- **Exercise aim**
Return every record exactly as it appears. Leave nothing out.

════════

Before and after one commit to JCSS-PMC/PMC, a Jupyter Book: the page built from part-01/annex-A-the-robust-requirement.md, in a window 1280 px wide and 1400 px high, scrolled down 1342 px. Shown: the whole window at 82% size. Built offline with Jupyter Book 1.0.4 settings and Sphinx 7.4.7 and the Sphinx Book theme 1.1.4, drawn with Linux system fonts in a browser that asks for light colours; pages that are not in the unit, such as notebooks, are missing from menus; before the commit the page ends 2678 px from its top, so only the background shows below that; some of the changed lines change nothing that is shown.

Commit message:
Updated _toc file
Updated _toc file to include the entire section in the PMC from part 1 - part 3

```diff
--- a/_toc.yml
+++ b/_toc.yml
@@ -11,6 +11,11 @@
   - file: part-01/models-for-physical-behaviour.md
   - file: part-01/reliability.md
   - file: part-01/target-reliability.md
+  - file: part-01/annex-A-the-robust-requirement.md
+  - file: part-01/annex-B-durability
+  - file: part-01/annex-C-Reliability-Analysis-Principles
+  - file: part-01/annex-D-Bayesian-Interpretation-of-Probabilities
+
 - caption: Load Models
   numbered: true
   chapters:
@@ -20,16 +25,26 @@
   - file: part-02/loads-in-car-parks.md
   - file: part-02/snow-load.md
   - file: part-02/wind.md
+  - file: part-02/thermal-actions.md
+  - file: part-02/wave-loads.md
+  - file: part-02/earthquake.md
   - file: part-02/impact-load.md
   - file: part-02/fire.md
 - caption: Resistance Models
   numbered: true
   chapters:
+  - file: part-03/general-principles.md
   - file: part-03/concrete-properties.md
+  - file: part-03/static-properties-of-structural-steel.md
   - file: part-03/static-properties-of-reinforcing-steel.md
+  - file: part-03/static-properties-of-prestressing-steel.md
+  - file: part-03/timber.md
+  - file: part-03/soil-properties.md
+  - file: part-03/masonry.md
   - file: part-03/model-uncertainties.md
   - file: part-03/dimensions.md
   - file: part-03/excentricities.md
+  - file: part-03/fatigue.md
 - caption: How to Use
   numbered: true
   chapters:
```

════════

- **Solution for this problem**
Before and after one commit to JCSS-PMC/PMC, a Jupyter Book: the page built from part-01/annex-A-the-robust-requirement.md, in a window 1280 px wide and 1400 px high, scrolled down 1342 px. Shown: the whole window at 82% size. Built offline with Jupyter Book 1.0.4 settings and Sphinx 7.4.7 and the Sphinx Book theme 1.1.4, drawn with Linux system fonts in a browser that asks for light colours; pages that are not in the unit, such as notebooks, are missing from menus; before the commit the page ends 2678 px from its top, so only the background shows below that; some of the changed lines change nothing that is shown.

Commit message:
Updated _toc file
Updated _toc file to include the entire section in the PMC from part 1 - part 3

```diff
--- a/_toc.yml
+++ b/_toc.yml
@@ -11,6 +11,11 @@
   - file: part-01/models-for-physical-behaviour.md
   - file: part-01/reliability.md
   - file: part-01/target-reliability.md
+  - file: part-01/annex-A-the-robust-requirement.md
+  - file: part-01/annex-B-durability
+  - file: part-01/annex-C-Reliability-Analysis-Principles
+  - file: part-01/annex-D-Bayesian-Interpretation-of-Probabilities
+
 - caption: Load Models
   numbered: true
   chapters:
@@ -20,16 +25,26 @@
   - file: part-02/loads-in-car-parks.md
   - file: part-02/snow-load.md
   - file: part-02/wind.md
+  - file: part-02/thermal-actions.md
+  - file: part-02/wave-loads.md
+  - file: part-02/earthquake.md
   - file: part-02/impact-load.md
   - file: part-02/fire.md
 - caption: Resistance Models
   numbered: true
   chapters:
+  - file: part-03/general-principles.md
   - file: part-03/concrete-properties.md
+  - file: part-03/static-properties-of-structural-steel.md
   - file: part-03/static-properties-of-reinforcing-steel.md
+  - file: part-03/static-properties-of-prestressing-steel.md
+  - file: part-03/timber.md
+  - file: part-03/soil-properties.md
+  - file: part-03/masonry.md
   - file: part-03/model-uncertainties.md
   - file: part-03/dimensions.md
   - file: part-03/excentricities.md
+  - file: part-03/fatigue.md
 - caption: How to Use
   numbered: true
   chapters:
```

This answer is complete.